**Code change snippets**
================================
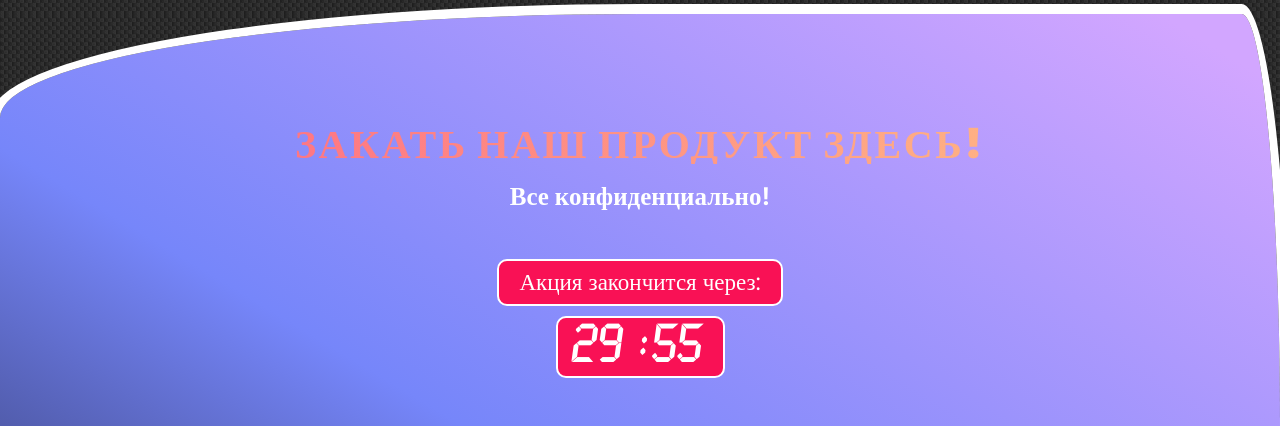
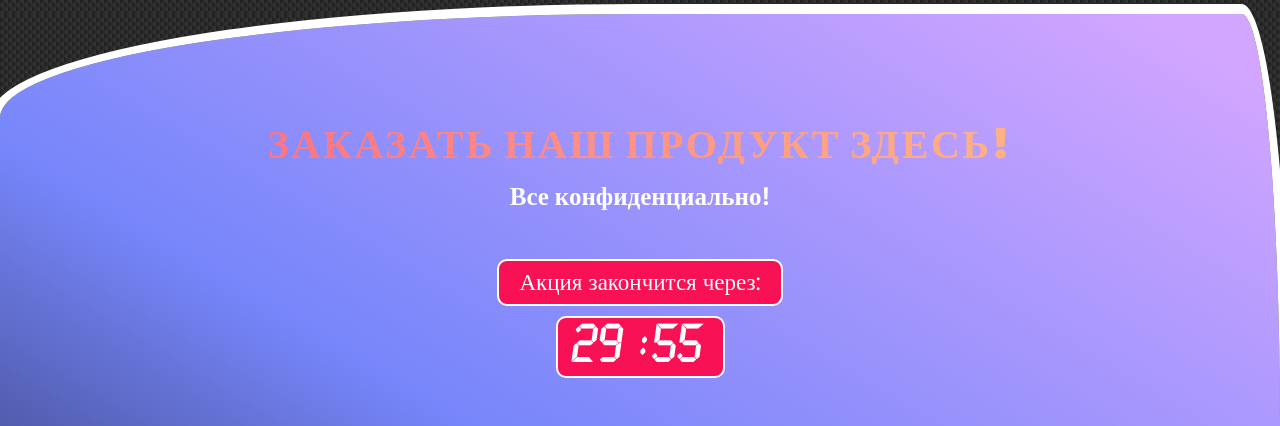
Before and after one commit to DenisGrishin/Level_Up, a plain HTML site: page index.html in a window 1280 px wide. Shown: the part 4120-4546 px from the top of the page. Drawn offline with Linux system fonts and the light colour scheme.

Commit message:
Update index.html

```diff
--- a/index.html
+++ b/index.html
@@ -318,7 +318,7 @@
 			<section class="order">
 				<div class="order__container">
 					<div class="order__title header-section">
-						<h1 class="header-section__title">Закать наш продукт ЗДЕСЬ!</h1>
+						<h1 class="header-section__title">Заказать наш продукт ЗДЕСЬ!</h1>
 						<div class="header-section__sub-title">Все конфиденциально!</div>
 					</div>
 					<div class="order__time timer">
```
================================
**ACTIVITY**
Wherever "продукт" appears in a line of the entries, copy that line.

**TASK ANSWER**
-						<h1 class="header-section__title">Закать наш продукт ЗДЕСЬ!</h1>
+						<h1 class="header-section__title">Заказать наш продукт ЗДЕСЬ!</h1>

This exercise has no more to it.